IT @ 93 – my mother

My 93 year old mother lives nearly three hours away from me, and not much less away from my sister. About 10 years ago I persuaded her to get a laptop, with a printer, and she soon took to emailing friends and family and looking at the photos we shared with her. In her youth she had used a typewriter and those skills very quickly came back.
With the arrival of the first tablets I soon realised that here was a device that she could adopt as her ability to type declined as her arthritis limited her dexterity. She’s now on her second iPad. It’s been a godsend. As well as her email which she still uses regularly, she uses the social network Google+ to chat with her grandchildren, and watch the progress through videos of her great grandchildren. She plays online scrabble with a grandson in Australia, and others as well and she occasionally wins – which gives her a huge amount of pleasure – as does the occasional Facetime (video call – skype-like) session she has with us.
She also reads the news off the web and browses the internet using Google. Just recently she took her first photograph using the iPad and shared it with the family. All of this in a safe and secure IT environment with privacy ensured so that only the family share in these communications.
The iPad has kept her in touch with her family. She passionately advocates its use and adoption to her friends as a way of them keeping in touch with their relatives and with her. It’s become an essential part of our “care package” for her.

Photography, technology and workflow – a further update

In an earlier post (in 2012) I detailed how I went about integrating my photography with the technology I use for post-processing and publishing. In what is a fast moving world everything is in need of constant review and revision

I use three cameras. The main one is the Sony Alpha 700 – it uses Compact Flash cards but I usually transfer pictures off it using the USB cable because my MacBook Pro and Windows 7 machines are set up for SD cards. The everyday camera (used on walks as well) is now a Sony NEX-6 – it uses SD cards, but again I tend to use the cable to transfer pictures. I use it also for short video clips. It’s worth noting that I have several Compact Flash and SD cards. I try NOT to delete any pictures  from a card (apart from obvious rejects) until I’ve uploaded the images into Lightroom. Finally I use my iPhone 4s for both pictures and video clips using the Capture app, although I have had difficulties with it as described previously in this post.

Incidentally, the iPad with the Camera Connector kit also works reasonably well and is a good travelling companion with the two cameras. I intend to experiment with the mobile version of Lightroom on the iPad as soon as I have the time … but I’ll leave that for another post.

If you read the earlier post you’ll see reference to using iCloud to synchronise images between systems. Not any longer. I found that “managing iCloud” and iTunes synchronisation was just something I didn’t want to engage with. At that time, I’d also switched-off Google+ Instant Upload (now Auto Backup) for Photos on the iPhone/iPad – did I really want a double dose of synchronisation? I wasn’t using Dropbox to synchronise either.

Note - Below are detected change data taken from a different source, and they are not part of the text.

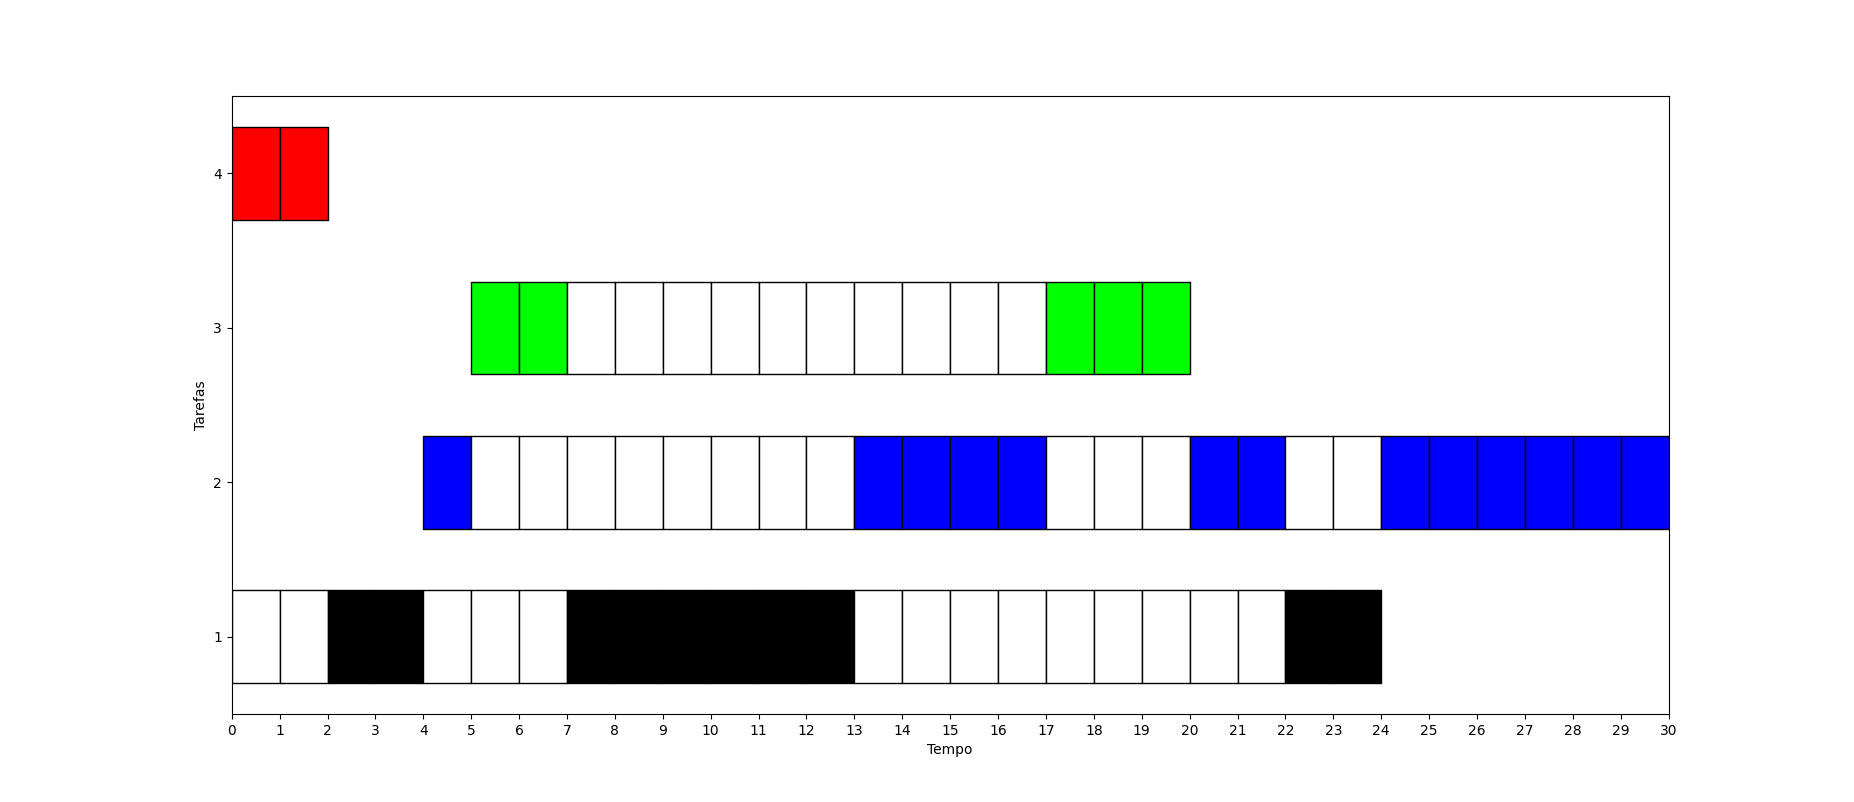
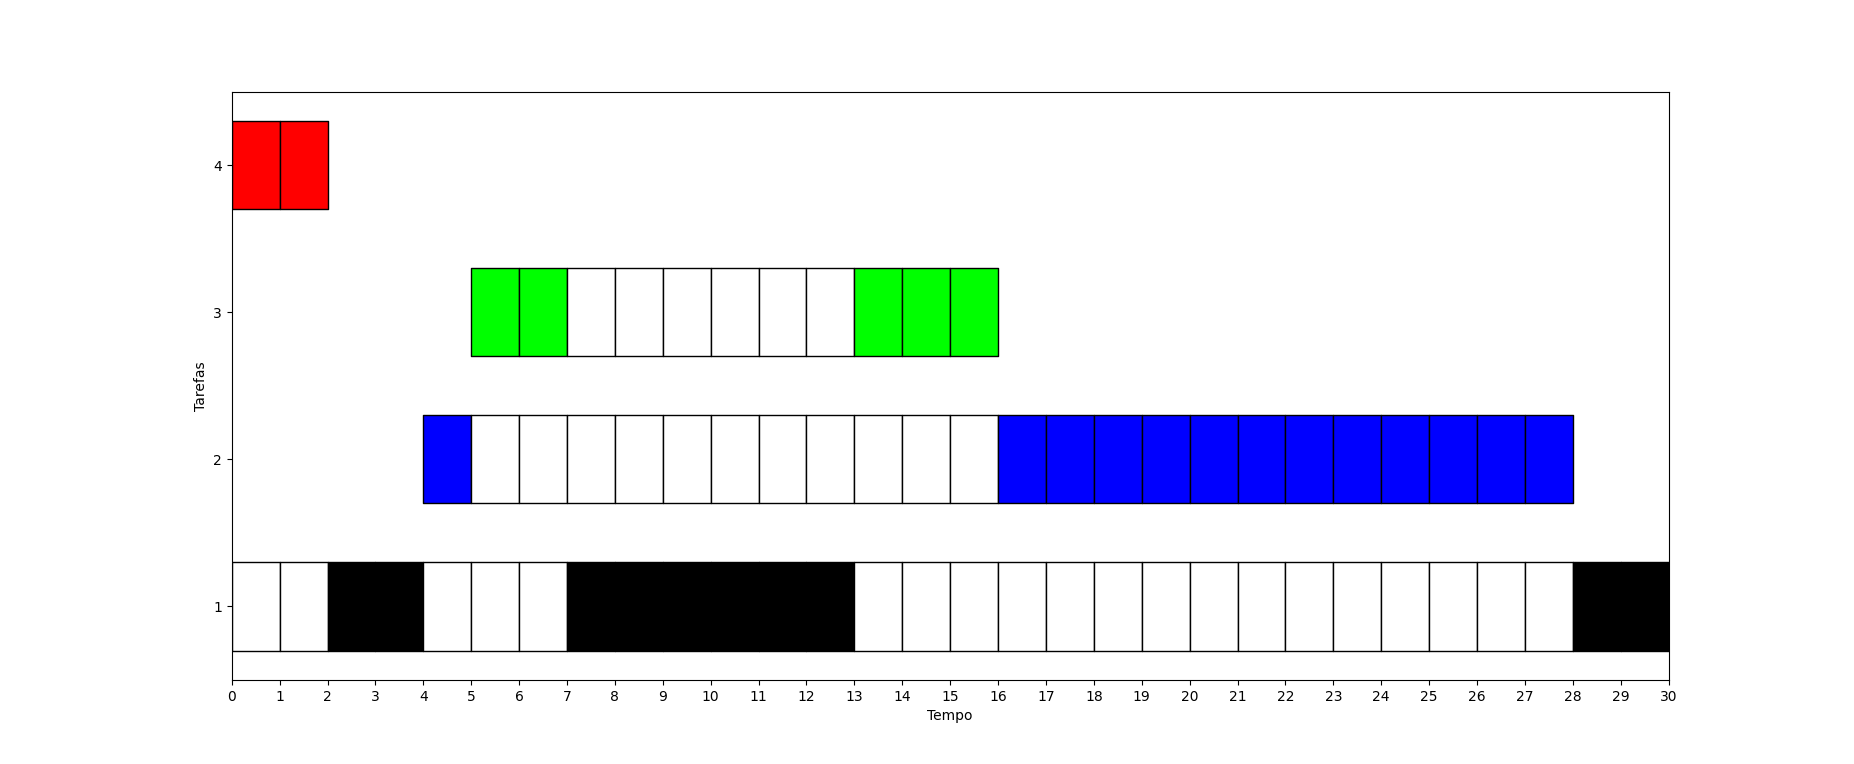
Consertar heranca em prio preemp\'

diff --git a/Escalonador.py b/Escalonador.py
@@ -44,6 +44,9 @@ class Escalonador:
         self.lista_mutex = []
         self.prox_preempcao = False
         self.tarefas.sort(key=lambda tarefa: tarefa.id)
+        self.fazendo_IO = False
+        self.tarefa_trocada = None
+        self.houve_heranca_prioridade = False
 
     # Ativa escalonador escolhido
     def prox_tarefa(self):
@@ -59,6 +62,7 @@ class Escalonador:
 
     # Simula FIFO
     def FIFO(self):
+        self.fazendo_IO = False                     # Variável para Informação no front end
         self.preempcao = self.append_nova_tarefa()  # Verifica se entrou nova tarefa para preemptar
         if self.prox_preempcao:                     # Flag da iteração passada para ter preempção
             self.prox_preempcao = False
@@ -66,6 +70,8 @@ class Escalonador:
         tarefaIO = self.verificar_IO_tarefas()
         self.tempo += 1
         if tarefaIO:
+            self.processador = tarefaIO
+            self.fazendo_IO = True
             self.prox_preempcao = True
             return tarefaIO
         
@@ -98,6 +104,7 @@ class Escalonador:
     
     # Simula SRTF
     def SRTF(self):
+        self.fazendo_IO = False                     # Variável para Informação no front end
         self.preempcao = self.append_nova_tarefa()      # Verifica se entrou nova tarefa para preemptar
         if self.prox_preempcao:
             self.prox_preempcao = False
@@ -105,6 +112,8 @@ class Escalonador:
         tarefaIO = self.verificar_IO_tarefas()
         self.tempo += 1
         if tarefaIO:
+            self.processador = tarefaIO
+            self.fazendo_IO = True
             self.prox_preempcao = True
             return tarefaIO
 
@@ -140,16 +149,18 @@ class Escalonador:
     
     # Simula Prio Preemp
     def prio_preemp(self):
+        self.fazendo_IO = False                     # Variável para Informação no front end
         self.preempcao = self.append_nova_tarefa()  # Verifica se há nova tarefa para preemptar
-        houve_heranca_prioridades = False
+        self.houve_heranca_prioridade = False
         if self.prox_preempcao:
             self.preempcao = True
             self.prox_preempcao = False
         tarefaIO = self.verificar_IO_tarefas()
         self.tempo += 1
         if (tarefaIO):
+            self.processador = tarefaIO
+            self.fazendo_IO = True
             self.prox_preempcao = True
-            self.resetar_quantum()
             return tarefaIO
 
         if self.quantum_restante <= 0:
@@ -170,34 +181,36 @@ class Escalonador:
             self.resetar_quantum()
             self.processador = self.tarefas_prontas[0]
             for tarefa in self.tarefas_prontas:                 # Verifica qual tarefa tem maior prioridade na lista de prontas
-                if (tarefa.prioridade_dinamica > self.processador.prioridade_dinamica):
+                if (tarefa.prioridade > self.processador.prioridade):
                     self.processador = tarefa
 
         mutex = self.processador.verificar_mutex(self.lista_mutex)
         if mutex:
-            tarefa_trocada = self.processador
-            self.processador = self.processador.tratar_heranca_prioridade(mutex)
-            houve_heranca_prioridades = True
+            self.tarefa_trocada = self.processador
+            self.processador = mutex.tarefa
+            self.houve_heranca_prioridade = True
+            self.prox_preempcao = True
 
 
         self.processador.decrementar_duracao(self.lista_mutex)
         self.quantum_restante -= 1
 
-        # Inverte novamente prioridades caso houve herança
-        if houve_heranca_prioridades:
-            self.processador.inverter_prioridades(tarefa_trocada)
-
         return self.processador
     
     def prio_preemp_envelhecimento(self):
+        if self.processador:
+            self.processador.prioridade_dinamica = self.processador.prioridade
+        self.fazendo_IO = False                     # Variável para Informação no front end
         self.preempcao = self.append_nova_tarefa()  # Verifica se há nova tarefa para preemptar
-        houve_heranca_prioridade = False
+        self.houve_heranca_prioridade = False
         if self.prox_preempcao:
             self.prox_preempcao = False
             self.preempcao = True
         tarefaIO = self.verificar_IO_tarefas()
         self.tempo += 1
         if tarefaIO:
+            self.processador = tarefaIO
+            self.fazendo_IO = True
             self.prox_preempcao = True
             return tarefaIO
 
@@ -223,9 +236,9 @@ class Escalonador:
             
         mutex = self.processador.verificar_mutex(self.lista_mutex)
         if mutex:
-            tarefa_trocada = self.processador
-            self.processador = self.processador.tratar_heranca_prioridade(mutex)
-            houve_heranca_prioridade = True
+            self.tarefa_trocada = self.processador
+            self.processador = mutex.tarefa
+            self.houve_heranca_prioridade = True
 
         for tarefa in self.tarefas_prontas:
             if tarefa != self.processador:
@@ -234,11 +247,8 @@ class Escalonador:
         self.processador.decrementar_duracao(self.lista_mutex)
         self.quantum_restante -= 1
 
-        if houve_heranca_prioridade:
-            tarefa_trocada.prioridade_dinamica -= self.alpha
-            self.processador.inverter_prioridades(tarefa_trocada)
-        else:
-            self.processador.prioridade_dinamica = self.processador.prioridade
+        if self.houve_heranca_prioridade:
+            self.tarefa_trocada.resetar_prioridade()
 
         return self.processador
     

diff --git a/UI.py b/UI.py
@@ -202,9 +202,36 @@ class UI:
     # Atualiza o quadro de informações da simulação passo a passo em tempo real
     def atualizar_info_simulacao(self):
         string_tarefas = ""
+        prioridade_dinamica = ""
         for tarefa in self.escalonador.tarefas:
+            if self.escalonador.houve_heranca_prioridade:
+                if tarefa == self.escalonador.processador:
+                    prioridade_dinamica = self.escalonador.tarefa_trocada.prioridade_dinamica
+                elif tarefa == self.escalonador.tarefa_trocada:
+                    prioridade_dinamica = self.escalonador.processador.prioridade_dinamica
+                else:
+                    prioridade_dinamica = tarefa.prioridade_dinamica
+            else:
+                prioridade_dinamica = tarefa.prioridade_dinamica
+
             string_tarefas += f"Tarefa {tarefa.id}; Ingresso: {tarefa.ingresso}; Duração Restante: {tarefa.duracao}; Prioridade: {tarefa.prioridade}" \
-                + f"; Prioridade Dinâmica: {tarefa.prioridade_dinamica}\n"
+                + f"; Prioridade Dinâmica: {prioridade_dinamica}\n"
+            
+        # Informação dos Mutexes
+        if len(self.escalonador.lista_mutex) == 0:
+            string_tarefas += "Nenhum Mutex Criado\n"
+        for mutex in self.escalonador.lista_mutex:
+            string_tarefas += f"Mutex: {mutex.id}; "
+            if mutex.isLocked:
+                string_tarefas += f"Ocupado por Tarefa {mutex.tarefa.id}\n"
+            else:
+                string_tarefas += f"Livre\n"
+
+        # Informações dos IO
+        if self.escalonador.fazendo_IO:
+            string_tarefas += f"Atividade {self.escalonador.processador.id} fazendo I/O\n"
+        else:
+            string_tarefas += "Não há nenhuma operação I/O no momento\n"
 
         self.var_info_simulacao.set(
             f"Relógio: {self.escalonador.tempo}\n" +

diff --git a/Tarefa.py b/Tarefa.py
@@ -34,7 +34,6 @@ class Tarefa:
 
     # Operação de Lock do Mutex, retorna None se funcionou, e o mutex se ele bloqueou
     def lock(self, evento, lista_mutex):
-        print("locking")
         mutex = None
         id_mutex = evento.id_mutex
         success = True
@@ -43,7 +42,6 @@ class Tarefa:
                 mutex = mu
 
         if (not mutex):                                                             # Cria um novo mutex caso não exista
-            print("Criando Mutex")
             mutex = Mutex(id_mutex)
             lista_mutex.append(mutex)
     
@@ -58,11 +56,6 @@ class Tarefa:
             return None
         else:
             return mutex
-
-
-    def tratar_heranca_prioridade(self, mutex):
-        self.inverter_prioridades(mutex.tarefa)
-        return mutex.tarefa
     
     
     def unlock(self, mutex):
@@ -105,3 +98,6 @@ class Tarefa:
         temp = tarefa.prioridade_dinamica
         tarefa.prioridade_dinamica = self.prioridade_dinamica
         self.prioridade_dinamica = temp
+
+    def resetar_prioridade(self):
+        self.prioridade_dinamica = self.prioridade
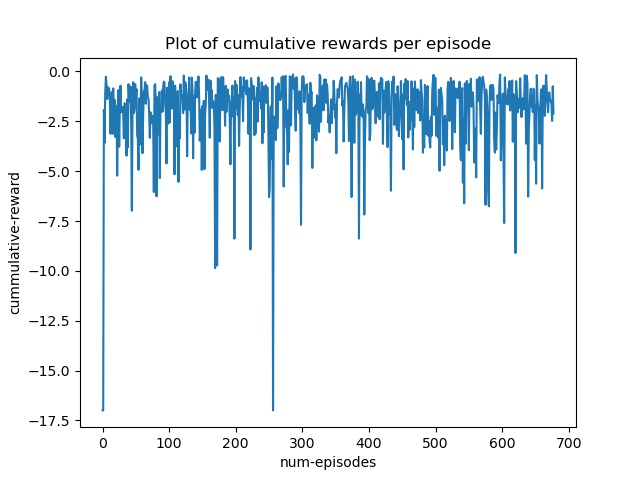
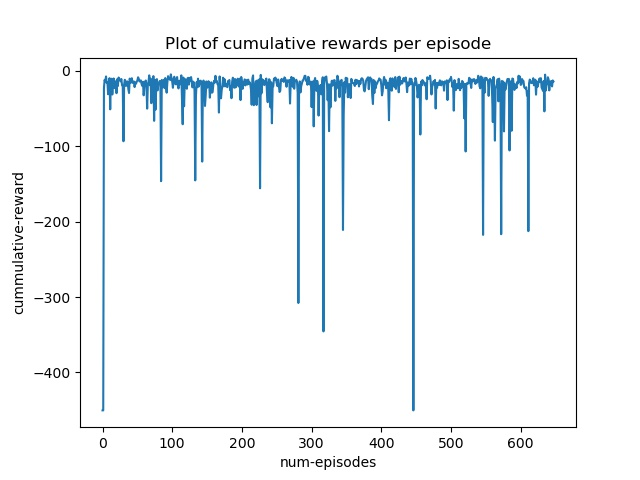
Added object wrench tracking to the reward function.

diff --git a/examples/pybullet/gym/pybullet_envs/swe_gym/swe_step.py b/examples/pybullet/gym/pybullet_envs/swe_gym/swe_step.py
@@ -25,12 +25,18 @@ class StepCoopEnv(ResetCoopEnv):
     self.constraint_set = False
     self.ee_constraint = 0
     self.ee_constraint_reward = 0 # This helps ensure that the grasp constraint is not violated.
+    self.desired_obj_wrench = None
+    self.desired_eeA_wrench = None
+    self.desired_eeB_wrench = None
+    self.action = None
+    self.grasp_matrix = None
     self.env_state = {}
     self.ComputeEnvState(p)
 
 
   def apply_action(self, action, p):
     assert len(action) == 12
+    self.action = np.array(action)
     self.ComputeEnvState(p)
     computed_joint_torques_robot_A = self.GetJointTorques(self.robotId_A, action, p)
     computed_joint_torques_robot_B = self.GetJointTorques(self.robotId_B, action, p)
@@ -78,10 +84,15 @@ class StepCoopEnv(ResetCoopEnv):
     # get pose error of the bar and done condition
     obj_pose_error = self.GetPoseError()
     obj_pose_error_norm = np.linalg.norm(obj_pose_error)
-    done, info = self.CheckDone(obj_pose_error_norm)
 
-    # Naive reward definition
-    reward = -obj_pose_error_norm**2
+    # wrench_error_norm is the difference between the desired object wrench and the wrench obtained from the grasp matrix.
+    corrected_eeA_wrench = self.desired_eeA_wrench + self.action[:6]
+    corrected_eeB_wrench = self.desired_eeB_wrench + self.action[6:]
+    corrected_ee_wrench = np.concatenate((corrected_eeA_wrench, corrected_eeB_wrench))
+    wrench_error = self.desired_obj_wrench - self.grasp_matrix.dot(corrected_ee_wrench)
+    wrench_error_norm = np.linalg.norm(wrench_error)
+
+    reward = -(obj_pose_error_norm**2 + wrench_error_norm**2)
     return reward
 
   def GetPoseError(self):
@@ -228,8 +239,10 @@ class StepCoopEnv(ResetCoopEnv):
     #   count -= 1
     
     if robot == self.robotId_A:
+      self.desired_eeA_wrench = wrench[:6]
       return wrench[:6]
     else:
+      self.desired_eeB_wrench = wrench[6:]
       return wrench[6:]
   
   def ComputeDesiredObjectWrench(self, p):
@@ -246,6 +259,7 @@ class StepCoopEnv(ResetCoopEnv):
     obj_mass_matrix = np.eye(6)
     desired_obj_wrench = obj_mass_matrix.dot(Kp * obj_pose_error + Kv * obj_vel_error) + obj_coriolis_vector + np.array(obj_gravity_vector)
     # desired_obj_wrench = Kp * obj_pose_error + Kv * obj_vel_error
+    self.desired_obj_wrench = desired_obj_wrench
     return desired_obj_wrench
   
   def ComputeGraspMatrix(self, p):
@@ -254,6 +268,7 @@ class StepCoopEnv(ResetCoopEnv):
     top_three_rows = np.hstack((np.eye(3), np.zeros((3, 3)), np.eye(3), np.zeros((3, 3))))
     bottom_three_rows = np.hstack((self.skew(rp_A), np.eye(3), self.skew(rp_B), np.eye(3)))
     grasp_matrix = np.vstack((top_three_rows, bottom_three_rows))
+    self.grasp_matrix = grasp_matrix
     return grasp_matrix
 
   def skew(self, vector): 

diff --git a/examples/pybullet/gym/pybullet_envs/swe_gym/swe_train.py b/examples/pybullet/gym/pybullet_envs/swe_gym/swe_train.py
@@ -20,7 +20,7 @@ action_noise = OrnsteinUhlenbeckActionNoise(mean=np.zeros(n_actions), sigma=floa
 class CustomPolicy(FeedForwardPolicy):
     def __init__(self, *args, **kwargs):
         super(CustomPolicy, self).__init__(*args, **kwargs, act_fun=tf.nn.tanh,
-                                           net_arch=[36, 32, 32, dict(pi=[32, 32, 12], vf=[32, 32, 1])],
+                                           net_arch=[32, 32, dict(pi=[32, 32, 12], vf=[32, 32, 1])],
                                            feature_extraction="mlp")
 
 model = PPO2(CustomPolicy, env, verbose=1)
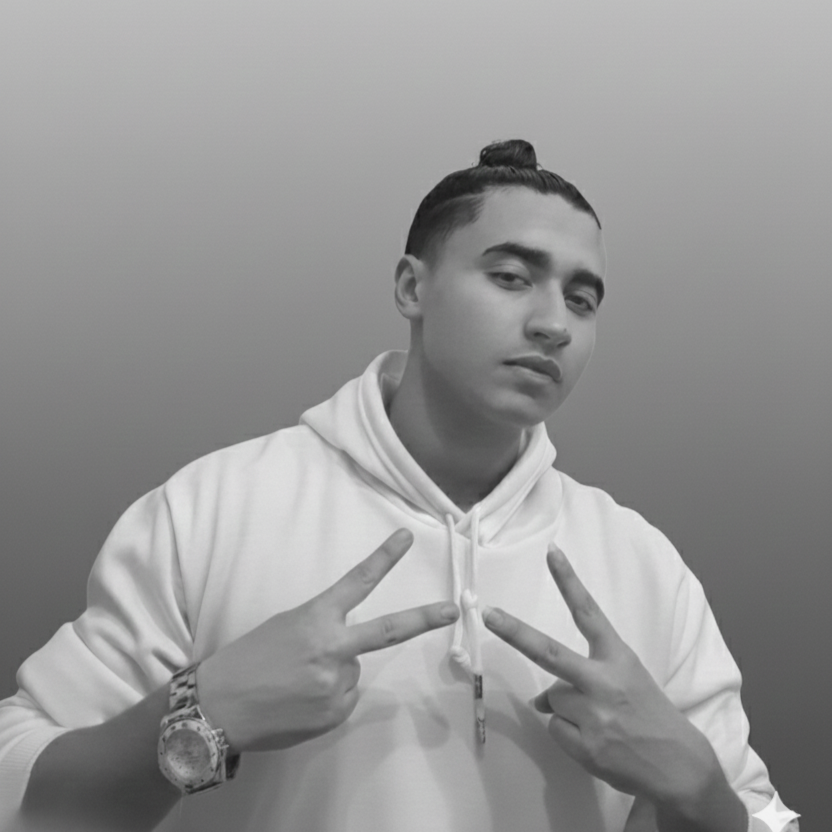
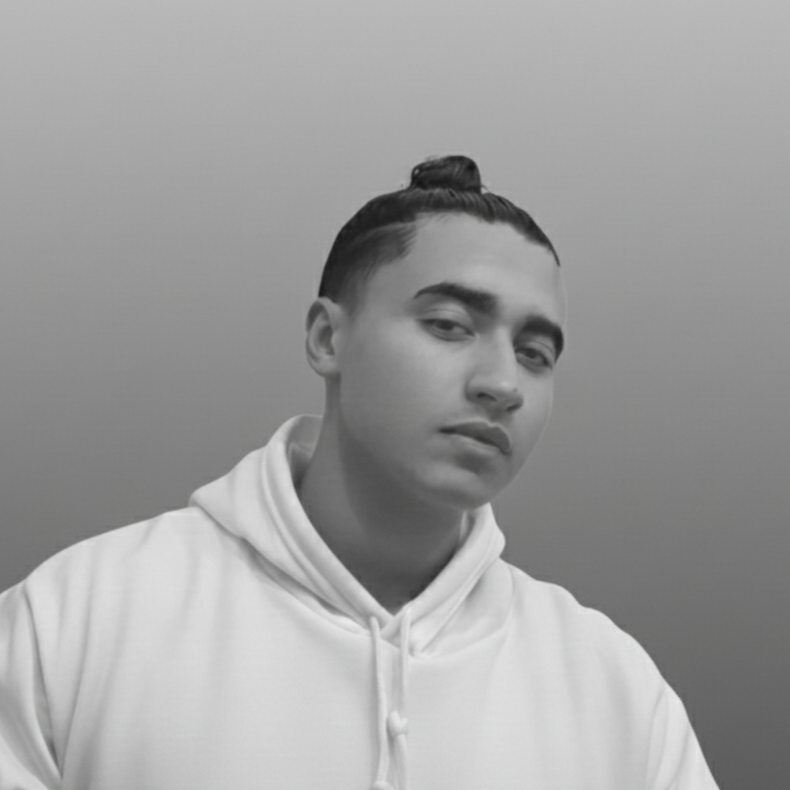
Adding Portfolio picture

diff --git a/public/index.html b/public/index.html
@@ -590,7 +590,7 @@
                 width="144"
                 height="144"
                 alt="Ziad Mohamed"
-                src="/My-Portfolio-/Photo_hu6622249658240441868.png"
+                src="/My-Portfolio-/Photo_hu8523241643125635807.png"
                 data-zoom-src="/My-Portfolio-/Photo.png">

So … you’ll gather I changed my mind. This occurred principally because I changed my thoughts on how I was going to use Lightroom. I moved to a strategy of storing all my images, together with the main Lightroom catalogue, on an external USB disk. That meant the external hard disk became a hub for my photography. As long as images got uploaded to the disk and added to this catalogue, all would be well and synchronisation was unnecessary. I backup the catalogue when closing Lightroom, and the images at the time of uploading them into Lightroom. [With a secondary periodic backup of the external hard disk to satisfy my paranoia.] I move between the MacBook Pro and the WinPC and the move is seemless.

And as for the iPhone photos? Well I created an IFTTT (If This Then That) recipe to move images from my iPhone Camera Roll to a Folder called Camera Roll on my Google Drive. I also Enabled Google Drive as a source for Photos when posting from Google+. With that in place, after possibly some editing in Snapseed or Camera+, the act of  saving to my iPhone Camera Roll, added the image to the Camera Roll folder on my Google Drive. I could then import the image into Lightroom from that Google Drive folder, as well as have the capability of posting directly to Google+ (the only social media platform I use) from my desktop browser.

So nearly all my images are imported into Adobe Photoshop Lightroom (v.4.4) being placed in a Folder for the Year, within a Sub-folder for the import-date, residing on the external USB disk with a Backup Copy of the imported pictures being made at the same time automatically to a folder on a different drive either on the MacBook Pro, or the WinPC. The import is controlled by a Pre-set in Lightroom which I change every year to reflect the change in year folder. The backup folders are cleared-out periodically after other scheduled backups have taken place.

After processing images in Lightroom, which includes tagging them and adding them to Collections they can be exported  as JPEGs to Picasaweb or to the Google Drive folder as a Hard Disk export – for sharing in Google+, or to 500px, or Flickr (all using Lightroom Plugins).

Iris at RHS Harlow Carr

Why the image of an iris? Couldn’t think of anything more different from what I’ve been writing about 🙂